Sports have a lot more to offer than just the winning of a game, but they can help foster relationships that will continue after your last race. 

Riley Burns clung to the relational aspect of track, rather than its competitiveness. Burns is a junior and engineering major on the Azusa Pacific University track team. Creating bonds with his teammates is what cultivated a deeper love for the game. “The people in the sport will make you stay more than the actual sport,” he said.

As a kid, he didn’t see running as a real sport, and track was more of something he stumbled upon. The reason Burns got into running was because he needed a ride home from school. He was in sixth grade at the time, and racing kept him occupied until his ride showed up. 

However, in high school, he started to enjoy the sport because his friends found excitement in track. Burns began to realize that the sport encompassed a lot of what he already liked to do. He didn’t favor racing for the sake of the competition, but he genuinely loves to run. 

The neat thing about track is that people can race in different countries. You don’t have to be confined to one place or environment to participate in the game. Burns said, “Track is like exploring because you can go anywhere in the world and run.” This allows him to meet diverse groups of people. He commented on how he has a friend from Kenya and a roommate from France. Track introduced him to unique people, and he was able to build connections with them. 

Additionally, COVID-19 cultivated circumstances that were lonely and isolating. Yet, Burns found a sense of belonging and community on his track team. Some of his core friends are the ones he races with because he spends the most time with them. He was able to find new hobbies or curiosities through the friends he made. “In track, I was able to meet a lot of new people, and they would show me other things that I was interested in,” he explained.

The sport enables him to run and travel in new places, and Burns reminisces about a time that they raced in Billings, Montana. It was -5 degrees out, and snow was falling during the meet. People were slipping and sliding all over the ground, and it was a memorable experience for him. The runner is fond of the experiences that are created and shared through the sport. 

His friend Noah in high school played an impactful role in Burns’ track journey. In order to hang out with Noah during practice, he had to run with him. His friend encouraged the athlete to continue racing because he spotted potential in his fellow teammate. 

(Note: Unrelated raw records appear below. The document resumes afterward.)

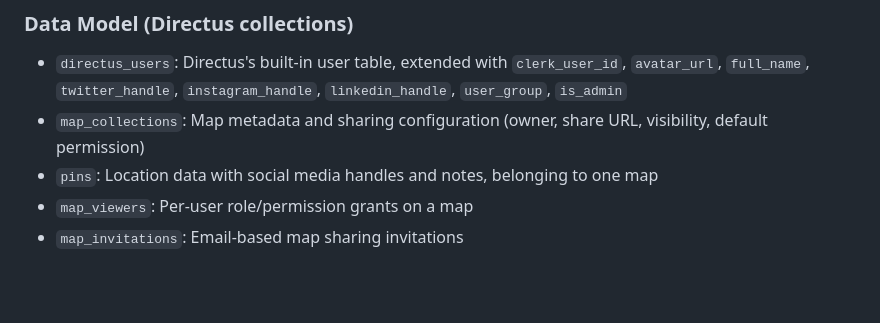
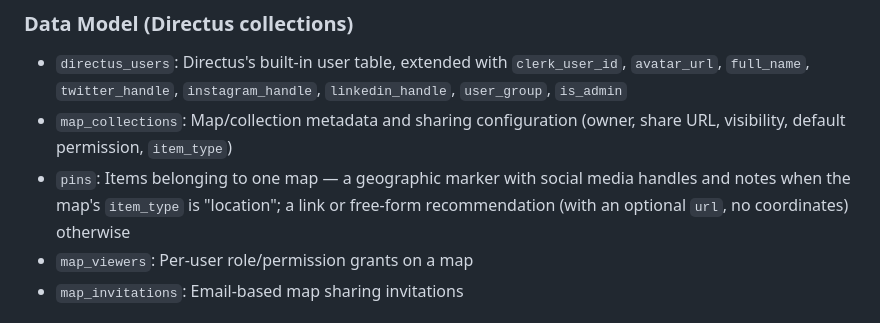
Before and after one commit to kipergil/pintogather, a Markdown page: replit.md, the part around the change. GitHub-like rendering; blank space fills up the shorter version.

```diff
--- a/replit.md
+++ b/replit.md
@@ -29,8 +29,8 @@ PinGather is a full-stack collaborative mapping platform that allows users to cr
 
 ### Data Model (Directus collections)
 - `directus_users`: Directus's built-in user table, extended with `clerk_user_id`, `avatar_url`, `full_name`, `twitter_handle`, `instagram_handle`, `linkedin_handle`, `user_group`, `is_admin`
-- `map_collections`: Map metadata and sharing configuration (owner, share URL, visibility, default permission)
-- `pins`: Location data with social media handles and notes, belonging to one map
+- `map_collections`: Map/collection metadata and sharing configuration (owner, share URL, visibility, default permission, `item_type`)
+- `pins`: Items belonging to one map — a geographic marker with social media handles and notes when the map's `item_type` is "location"; a link or free-form recommendation (with an optional `url`, no coordinates) otherwise
 - `map_viewers`: Per-user role/permission grants on a map
 - `map_invitations`: Email-based map sharing invitations
 
```
Also changed, not shown: PRD.md (+27 -11 lines).
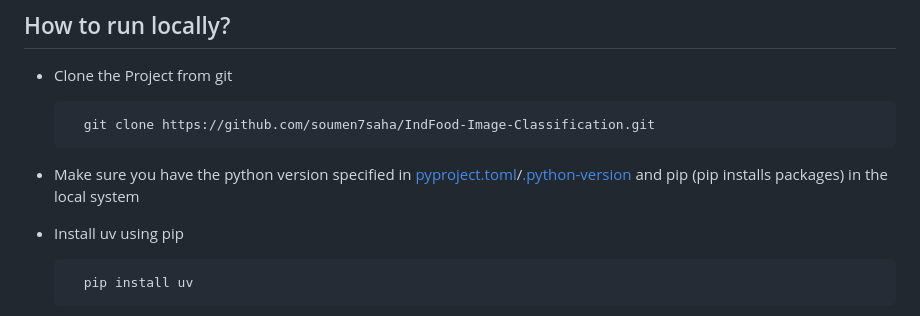
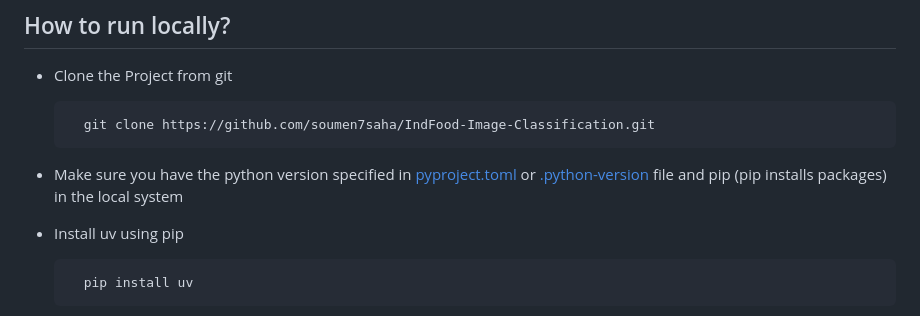
Before and after one commit to soumen7saha/IndFood-Image-Classification, a Markdown page: README.md, the part around the change. Drawn GitHub-style.

```diff
--- a/README.md
+++ b/README.md
@@ -20,7 +20,7 @@ The dataset consists of around 135,335 images and 131 food items (classes). The
 
         git clone https://github.com/soumen7saha/IndFood-Image-Classification.git
 
-- Make sure you have the python version specified in [pyproject.toml](https://github.com/soumen7saha/IndFood-Image-Classification/blob/main/pyproject.toml)/[.python-version](https://github.com/soumen7saha/IndFood-Image-Classification/blob/main/.python-version) and pip (pip installs packages) in the local system
+- Make sure you have the python version specified in [pyproject.toml](https://github.com/soumen7saha/IndFood-Image-Classification/blob/main/pyproject.toml) or [.python-version](https://github.com/soumen7saha/IndFood-Image-Classification/blob/main/.python-version) file and pip (pip installs packages) in the local system
 
 - Install uv using pip
 
```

Burns understands that track means more to him than just winning games, but it’s about the relationships you build, and the desire to run for the sake of running.  

“I genuinely enjoy running, and it’s not about the competitive aspect of the sport,” he said.